• [What to do] Pick out the lines in the listing below that contain the word "linear" and copy them.

• [Input material]
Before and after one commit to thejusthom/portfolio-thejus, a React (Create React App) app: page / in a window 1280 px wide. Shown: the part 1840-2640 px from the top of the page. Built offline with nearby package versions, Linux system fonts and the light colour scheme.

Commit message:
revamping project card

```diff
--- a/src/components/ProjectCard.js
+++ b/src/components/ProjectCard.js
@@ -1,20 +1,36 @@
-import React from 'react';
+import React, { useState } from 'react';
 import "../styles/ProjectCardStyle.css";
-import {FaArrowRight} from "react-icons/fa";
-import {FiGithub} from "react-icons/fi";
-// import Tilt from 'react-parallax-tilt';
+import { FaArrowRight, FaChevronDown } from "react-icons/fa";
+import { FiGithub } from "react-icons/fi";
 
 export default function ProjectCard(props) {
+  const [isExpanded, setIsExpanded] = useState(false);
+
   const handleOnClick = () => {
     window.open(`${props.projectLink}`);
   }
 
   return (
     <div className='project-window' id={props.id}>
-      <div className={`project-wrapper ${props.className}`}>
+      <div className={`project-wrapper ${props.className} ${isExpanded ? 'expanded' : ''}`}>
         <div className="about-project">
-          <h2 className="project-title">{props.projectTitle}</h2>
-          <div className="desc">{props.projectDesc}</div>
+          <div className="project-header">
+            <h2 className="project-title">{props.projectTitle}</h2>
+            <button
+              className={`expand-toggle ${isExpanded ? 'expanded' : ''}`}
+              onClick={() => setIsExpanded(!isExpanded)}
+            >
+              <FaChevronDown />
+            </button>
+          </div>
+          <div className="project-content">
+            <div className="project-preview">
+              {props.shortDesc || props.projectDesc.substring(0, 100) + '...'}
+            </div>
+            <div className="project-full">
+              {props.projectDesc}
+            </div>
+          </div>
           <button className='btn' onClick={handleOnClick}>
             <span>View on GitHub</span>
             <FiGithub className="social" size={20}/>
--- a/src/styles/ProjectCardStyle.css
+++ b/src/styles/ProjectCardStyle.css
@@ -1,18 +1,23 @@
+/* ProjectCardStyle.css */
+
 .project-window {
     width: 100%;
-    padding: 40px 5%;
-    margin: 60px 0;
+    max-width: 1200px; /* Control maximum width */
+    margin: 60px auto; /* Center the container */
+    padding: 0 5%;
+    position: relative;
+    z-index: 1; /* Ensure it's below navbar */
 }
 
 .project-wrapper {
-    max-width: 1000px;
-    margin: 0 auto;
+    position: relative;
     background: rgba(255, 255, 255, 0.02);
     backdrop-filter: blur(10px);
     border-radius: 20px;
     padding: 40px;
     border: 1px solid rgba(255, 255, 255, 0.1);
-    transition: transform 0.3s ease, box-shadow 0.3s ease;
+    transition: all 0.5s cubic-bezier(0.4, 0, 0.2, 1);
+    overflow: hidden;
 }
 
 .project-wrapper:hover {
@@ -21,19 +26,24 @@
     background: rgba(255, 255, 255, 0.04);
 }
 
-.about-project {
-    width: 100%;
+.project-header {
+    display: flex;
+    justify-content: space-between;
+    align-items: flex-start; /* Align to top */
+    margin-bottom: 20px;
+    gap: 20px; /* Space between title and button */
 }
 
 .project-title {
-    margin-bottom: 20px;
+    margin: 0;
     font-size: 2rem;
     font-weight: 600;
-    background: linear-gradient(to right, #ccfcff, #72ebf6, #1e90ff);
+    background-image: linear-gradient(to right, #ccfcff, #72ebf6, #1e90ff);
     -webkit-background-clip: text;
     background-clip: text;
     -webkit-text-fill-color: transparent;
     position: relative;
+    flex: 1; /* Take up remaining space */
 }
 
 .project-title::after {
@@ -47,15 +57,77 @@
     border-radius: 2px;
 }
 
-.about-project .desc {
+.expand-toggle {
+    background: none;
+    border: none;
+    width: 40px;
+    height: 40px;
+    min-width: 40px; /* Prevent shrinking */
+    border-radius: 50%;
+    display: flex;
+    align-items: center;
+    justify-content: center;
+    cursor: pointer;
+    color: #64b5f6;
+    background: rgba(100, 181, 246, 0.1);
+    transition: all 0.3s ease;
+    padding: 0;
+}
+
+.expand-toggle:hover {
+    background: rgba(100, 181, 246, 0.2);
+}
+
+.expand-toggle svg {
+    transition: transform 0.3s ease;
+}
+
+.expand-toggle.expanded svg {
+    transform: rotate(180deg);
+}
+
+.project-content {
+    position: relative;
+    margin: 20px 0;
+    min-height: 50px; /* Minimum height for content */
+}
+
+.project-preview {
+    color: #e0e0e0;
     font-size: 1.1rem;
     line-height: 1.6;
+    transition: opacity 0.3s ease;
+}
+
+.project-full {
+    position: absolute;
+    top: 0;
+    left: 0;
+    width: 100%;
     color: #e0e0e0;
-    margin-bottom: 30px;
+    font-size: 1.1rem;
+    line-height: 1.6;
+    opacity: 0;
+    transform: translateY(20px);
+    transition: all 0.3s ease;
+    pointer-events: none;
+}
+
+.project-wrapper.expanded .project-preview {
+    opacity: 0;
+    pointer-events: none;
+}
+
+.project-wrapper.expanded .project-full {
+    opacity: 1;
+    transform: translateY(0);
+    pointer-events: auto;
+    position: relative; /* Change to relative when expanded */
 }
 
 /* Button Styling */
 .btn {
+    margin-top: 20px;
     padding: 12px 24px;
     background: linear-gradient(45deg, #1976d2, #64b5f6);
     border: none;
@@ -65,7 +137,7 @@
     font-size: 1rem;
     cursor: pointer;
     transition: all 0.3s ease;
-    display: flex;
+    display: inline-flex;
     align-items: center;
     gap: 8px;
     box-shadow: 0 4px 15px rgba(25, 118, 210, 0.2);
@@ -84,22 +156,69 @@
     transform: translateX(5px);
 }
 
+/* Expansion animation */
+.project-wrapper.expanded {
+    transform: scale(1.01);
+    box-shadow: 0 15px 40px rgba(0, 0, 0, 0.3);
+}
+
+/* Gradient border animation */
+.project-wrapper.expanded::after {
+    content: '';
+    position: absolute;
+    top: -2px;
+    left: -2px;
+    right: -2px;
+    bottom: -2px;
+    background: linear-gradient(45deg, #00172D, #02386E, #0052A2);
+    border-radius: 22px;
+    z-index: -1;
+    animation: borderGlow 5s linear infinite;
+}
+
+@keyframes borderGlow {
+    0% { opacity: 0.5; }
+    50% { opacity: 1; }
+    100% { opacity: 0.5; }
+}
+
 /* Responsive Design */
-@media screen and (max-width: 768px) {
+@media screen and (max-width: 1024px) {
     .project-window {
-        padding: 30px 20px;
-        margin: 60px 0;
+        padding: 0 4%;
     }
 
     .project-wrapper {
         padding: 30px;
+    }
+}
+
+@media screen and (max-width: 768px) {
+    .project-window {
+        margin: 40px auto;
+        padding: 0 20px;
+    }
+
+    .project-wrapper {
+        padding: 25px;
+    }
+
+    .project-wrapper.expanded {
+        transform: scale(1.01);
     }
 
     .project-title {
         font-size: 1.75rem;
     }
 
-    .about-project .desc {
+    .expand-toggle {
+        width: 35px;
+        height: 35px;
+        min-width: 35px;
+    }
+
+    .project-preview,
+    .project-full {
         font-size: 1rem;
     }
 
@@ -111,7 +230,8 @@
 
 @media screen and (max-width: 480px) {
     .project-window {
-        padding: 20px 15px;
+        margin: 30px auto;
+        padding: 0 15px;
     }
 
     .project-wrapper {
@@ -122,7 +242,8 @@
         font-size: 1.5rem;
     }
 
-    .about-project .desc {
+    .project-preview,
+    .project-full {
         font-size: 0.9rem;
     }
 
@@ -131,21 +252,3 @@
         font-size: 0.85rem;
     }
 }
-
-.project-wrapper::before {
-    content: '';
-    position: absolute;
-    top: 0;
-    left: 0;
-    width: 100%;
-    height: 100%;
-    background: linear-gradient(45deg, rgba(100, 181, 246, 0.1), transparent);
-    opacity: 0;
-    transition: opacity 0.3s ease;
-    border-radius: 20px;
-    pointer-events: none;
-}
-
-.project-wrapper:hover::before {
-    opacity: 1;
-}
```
---
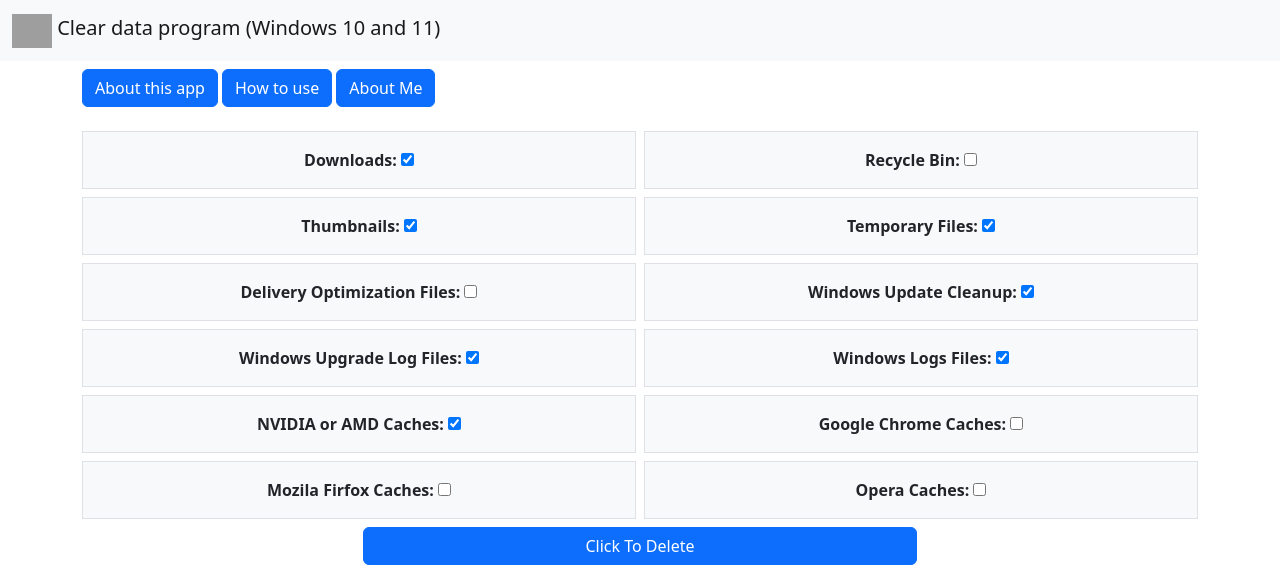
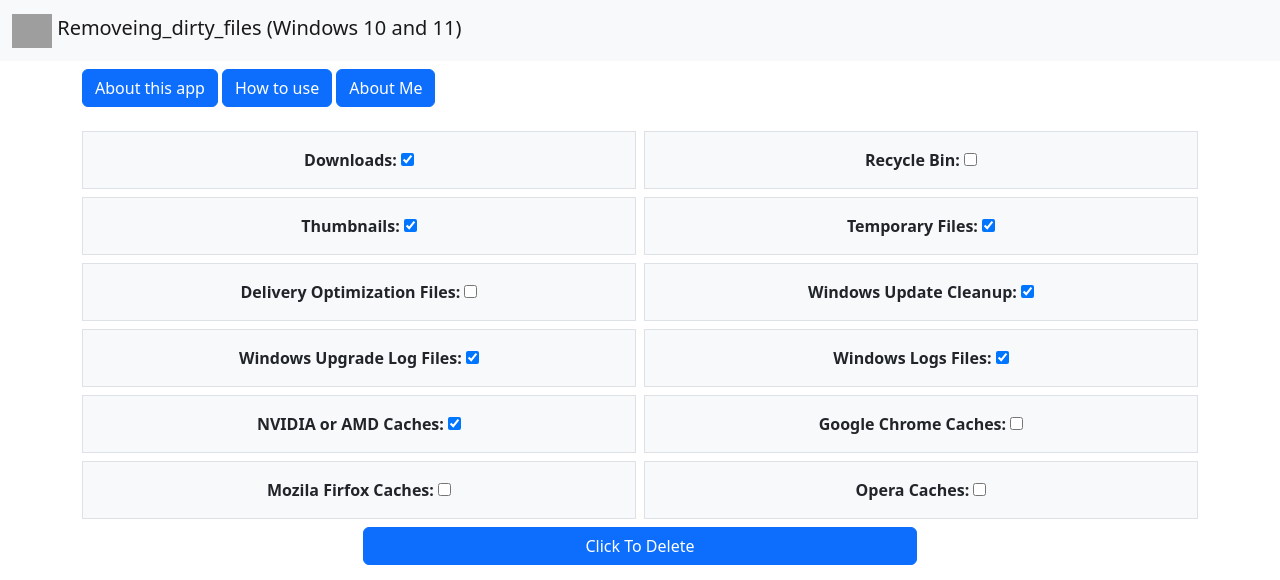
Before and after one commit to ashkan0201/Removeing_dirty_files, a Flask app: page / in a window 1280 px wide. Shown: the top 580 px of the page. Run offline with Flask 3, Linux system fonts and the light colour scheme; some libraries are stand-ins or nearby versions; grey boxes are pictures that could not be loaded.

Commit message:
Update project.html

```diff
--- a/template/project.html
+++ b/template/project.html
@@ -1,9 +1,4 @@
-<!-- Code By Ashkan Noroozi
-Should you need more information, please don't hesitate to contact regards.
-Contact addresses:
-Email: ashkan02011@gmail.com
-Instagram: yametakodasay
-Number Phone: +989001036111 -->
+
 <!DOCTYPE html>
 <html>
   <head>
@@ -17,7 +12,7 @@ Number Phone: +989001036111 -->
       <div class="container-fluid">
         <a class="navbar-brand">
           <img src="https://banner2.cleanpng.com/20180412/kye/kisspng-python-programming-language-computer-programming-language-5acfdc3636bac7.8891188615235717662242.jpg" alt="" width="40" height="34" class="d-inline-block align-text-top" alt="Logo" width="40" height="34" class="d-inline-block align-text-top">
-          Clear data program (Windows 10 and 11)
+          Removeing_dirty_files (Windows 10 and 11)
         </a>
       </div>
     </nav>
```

• [Completed task]
-    background: linear-gradient(to right, #ccfcff, #72ebf6, #1e90ff);
+    background-image: linear-gradient(to right, #ccfcff, #72ebf6, #1e90ff);
     background: linear-gradient(45deg, #1976d2, #64b5f6);
+    background: linear-gradient(45deg, #00172D, #02386E, #0052A2);
+    animation: borderGlow 5s linear infinite;
-    background: linear-gradient(45deg, rgba(100, 181, 246, 0.1), transparent);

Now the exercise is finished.